The key to their amazing returns was reinvested dividends. We've covered this theme in numerous articles here at the Fool, but that insight is worth emphasizing. If we are searching for top stocks for a time frame of 50 years, we need to look at dividend-paying stocks.

One place to begin our search might be the Mergent Dividend Achievers Select Index, whose constituents are U.S.-based companies that have all increased their annual dividend payments for 10 or more consecutive years. Since 1997, the index has returned 10.8% per year on average, which compares very favorably with the S&P 500's 7.6% over that time.

The magnificent six
The index contains 225 dividend-paying companies. I've put together a sample of six of them.


Dividend Yield

PepsiCo (NYSE:PEP)


Applebee's (NASDAQ:APPB)


Chevron (NYSE:CVX)


Rohm & Haas (NYSE:ROH)




Walgreen (NYSE:WAG)


Data from Yahoo! Finance.

Most of these companies need no introduction. PepsiCo, some may know, was one of the best large-cap performers of the 20th century, while Chevron has delivered record profits over the past few years. Applebee's and Walgreen are two of the most recognizable brand names in America.

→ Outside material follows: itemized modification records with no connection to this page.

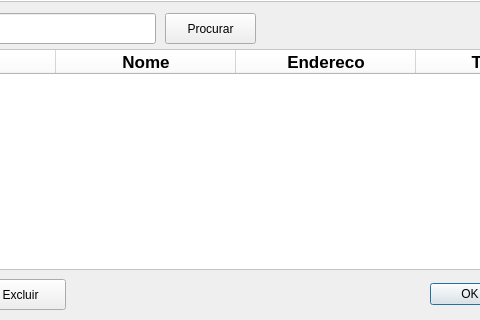
thschmitz/ClientsInsertion, file frmbanco.ui: the form before one commit; both pictures show x 145 to 625 and y 231 to 551 of the 764 by 551 pixel window.
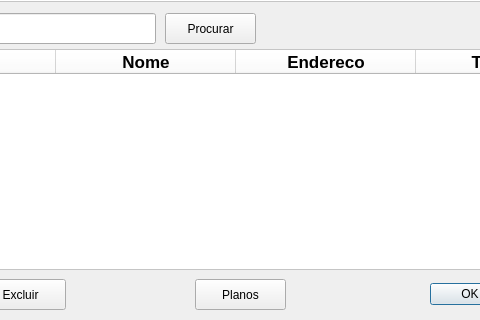
The form after the commit.

```diff
--- a/frmbanco.ui
+++ b/frmbanco.ui
@@ -198,6 +198,19 @@
     <string>Atualizar</string>
    </property>
   </widget>
+  <widget class="QPushButton" name="btnPlanos">
+   <property name="geometry">
+    <rect>
+     <x>340</x>
+     <y>510</y>
+     <width>91</width>
+     <height>31</height>
+    </rect>
+   </property>
+   <property name="text">
+    <string>Planos</string>
+   </property>
+  </widget>
  </widget>
  <resources/>
  <connections>
```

Will any of these be among the top stocks of the next 50 years? It's tough to say for sure, though I do believe one or two will make the list.

Looking ahead
So, to recap: If history is any indication, the top stocks of the next 50 years will be businesses that have stable, growing dividends; reasonable valuations (part of the reason for Altria's outperformance, Siegel says, is that the constant threat of litigation meant it was always undervalued); and good managers.

Even if you find a top stock of the next 50 years, the only way you'll benefit from those potential gains is if you hold for the long term and let the power of reinvested dividends work in your favor.

James Early, advisor of our Motley Fool Income Investor newsletter service, scours the markets for the best performers of the next 10, 20, and yes, 50 years. Income Investor recommendations boast an average 4.1% dividend yield and, collectively, those picks are beating the market at large by 10 percentage points. You can see all of his picks and research for free with a no-obligation 30-day trial. Click here to learn more about his favorite dividend-paying stocks.

This article was originally published on Jan. 26, 2007. It has been updated.

John Reeves does not own shares of any company mentioned. He hopes he will be able to see how well these companies perform 50 years from now. The Fool has a disclosure policy.